**Problem**
Below are records; say how many of their lines include the word "const", giving nothing but the number.

**Supplied material**
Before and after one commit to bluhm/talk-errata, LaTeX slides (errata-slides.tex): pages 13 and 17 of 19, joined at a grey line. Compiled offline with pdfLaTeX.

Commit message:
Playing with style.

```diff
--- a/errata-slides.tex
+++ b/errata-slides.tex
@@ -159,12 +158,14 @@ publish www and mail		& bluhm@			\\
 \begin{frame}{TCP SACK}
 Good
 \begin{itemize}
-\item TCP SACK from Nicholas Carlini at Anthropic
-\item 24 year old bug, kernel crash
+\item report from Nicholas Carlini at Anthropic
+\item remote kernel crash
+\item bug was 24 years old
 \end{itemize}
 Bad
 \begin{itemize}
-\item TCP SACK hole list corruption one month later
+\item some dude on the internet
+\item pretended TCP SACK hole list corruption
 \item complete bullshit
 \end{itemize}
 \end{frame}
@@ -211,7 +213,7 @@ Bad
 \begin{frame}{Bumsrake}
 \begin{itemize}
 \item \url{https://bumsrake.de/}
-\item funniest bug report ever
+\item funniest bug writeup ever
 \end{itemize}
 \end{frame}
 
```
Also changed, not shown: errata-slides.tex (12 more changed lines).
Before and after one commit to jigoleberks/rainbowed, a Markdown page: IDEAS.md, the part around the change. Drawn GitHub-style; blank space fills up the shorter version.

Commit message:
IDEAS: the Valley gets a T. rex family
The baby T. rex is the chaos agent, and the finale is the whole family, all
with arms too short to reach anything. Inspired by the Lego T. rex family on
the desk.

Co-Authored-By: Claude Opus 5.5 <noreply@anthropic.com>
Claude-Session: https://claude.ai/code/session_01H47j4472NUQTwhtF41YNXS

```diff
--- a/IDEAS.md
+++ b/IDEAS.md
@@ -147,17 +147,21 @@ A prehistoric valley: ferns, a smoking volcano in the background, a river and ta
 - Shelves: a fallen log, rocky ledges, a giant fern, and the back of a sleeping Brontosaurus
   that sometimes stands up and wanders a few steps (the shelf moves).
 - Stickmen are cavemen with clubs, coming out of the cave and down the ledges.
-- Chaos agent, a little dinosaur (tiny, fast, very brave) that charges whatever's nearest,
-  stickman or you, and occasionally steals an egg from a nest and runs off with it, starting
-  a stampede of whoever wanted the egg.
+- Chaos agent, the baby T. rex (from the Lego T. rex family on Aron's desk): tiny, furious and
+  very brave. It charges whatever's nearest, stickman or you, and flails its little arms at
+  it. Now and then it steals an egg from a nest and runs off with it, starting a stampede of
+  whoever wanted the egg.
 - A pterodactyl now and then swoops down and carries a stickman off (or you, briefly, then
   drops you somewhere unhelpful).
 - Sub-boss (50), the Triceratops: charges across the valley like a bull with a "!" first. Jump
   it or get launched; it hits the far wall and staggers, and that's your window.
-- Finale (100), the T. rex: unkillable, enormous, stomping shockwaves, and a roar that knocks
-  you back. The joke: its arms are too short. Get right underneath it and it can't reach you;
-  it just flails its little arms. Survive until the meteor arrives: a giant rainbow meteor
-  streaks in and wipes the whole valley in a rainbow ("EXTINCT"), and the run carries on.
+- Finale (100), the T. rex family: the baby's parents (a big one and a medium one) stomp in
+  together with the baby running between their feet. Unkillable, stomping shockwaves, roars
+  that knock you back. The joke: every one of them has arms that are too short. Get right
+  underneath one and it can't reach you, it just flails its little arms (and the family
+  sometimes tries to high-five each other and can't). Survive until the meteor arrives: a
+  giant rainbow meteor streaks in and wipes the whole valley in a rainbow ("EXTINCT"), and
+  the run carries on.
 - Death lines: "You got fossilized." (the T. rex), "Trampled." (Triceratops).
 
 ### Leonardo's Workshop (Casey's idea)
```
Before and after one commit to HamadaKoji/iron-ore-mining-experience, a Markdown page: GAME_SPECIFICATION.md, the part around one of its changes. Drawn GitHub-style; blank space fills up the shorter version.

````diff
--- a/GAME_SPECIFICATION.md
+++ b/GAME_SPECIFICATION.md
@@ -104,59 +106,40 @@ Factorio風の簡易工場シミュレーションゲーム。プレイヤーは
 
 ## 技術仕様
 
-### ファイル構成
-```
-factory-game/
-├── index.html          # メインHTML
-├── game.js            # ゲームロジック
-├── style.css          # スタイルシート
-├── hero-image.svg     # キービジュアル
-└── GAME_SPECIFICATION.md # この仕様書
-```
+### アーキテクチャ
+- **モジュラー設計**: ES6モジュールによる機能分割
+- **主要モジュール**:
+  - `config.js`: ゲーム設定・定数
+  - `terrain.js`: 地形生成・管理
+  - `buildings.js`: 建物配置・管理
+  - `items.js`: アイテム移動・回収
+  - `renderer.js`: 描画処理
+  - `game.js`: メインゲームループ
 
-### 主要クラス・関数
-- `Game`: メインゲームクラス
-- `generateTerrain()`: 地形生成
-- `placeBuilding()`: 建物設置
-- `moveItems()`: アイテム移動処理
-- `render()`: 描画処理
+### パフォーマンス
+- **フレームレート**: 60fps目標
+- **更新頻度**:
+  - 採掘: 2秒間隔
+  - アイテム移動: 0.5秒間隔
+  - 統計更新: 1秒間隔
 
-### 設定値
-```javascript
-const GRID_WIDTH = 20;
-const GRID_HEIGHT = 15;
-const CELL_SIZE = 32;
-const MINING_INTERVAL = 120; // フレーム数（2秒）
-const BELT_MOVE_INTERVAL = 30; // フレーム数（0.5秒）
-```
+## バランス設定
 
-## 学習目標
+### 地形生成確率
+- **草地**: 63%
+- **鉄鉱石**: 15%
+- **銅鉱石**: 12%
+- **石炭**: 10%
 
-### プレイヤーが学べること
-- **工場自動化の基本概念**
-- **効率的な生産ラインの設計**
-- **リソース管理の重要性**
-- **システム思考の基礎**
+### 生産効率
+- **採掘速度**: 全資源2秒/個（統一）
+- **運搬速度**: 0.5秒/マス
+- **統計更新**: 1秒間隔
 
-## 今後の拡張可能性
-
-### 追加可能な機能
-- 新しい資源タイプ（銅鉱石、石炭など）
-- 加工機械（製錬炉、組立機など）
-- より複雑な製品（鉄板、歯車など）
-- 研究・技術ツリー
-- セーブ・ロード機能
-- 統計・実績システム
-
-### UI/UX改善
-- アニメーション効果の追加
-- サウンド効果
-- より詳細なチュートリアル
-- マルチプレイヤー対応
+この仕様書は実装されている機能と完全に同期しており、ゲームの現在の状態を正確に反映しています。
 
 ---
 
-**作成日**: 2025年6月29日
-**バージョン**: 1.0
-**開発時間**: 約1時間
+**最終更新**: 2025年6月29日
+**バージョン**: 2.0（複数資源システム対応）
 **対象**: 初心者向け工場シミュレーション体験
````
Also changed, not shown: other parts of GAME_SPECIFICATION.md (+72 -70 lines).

**Response for this exercise**
5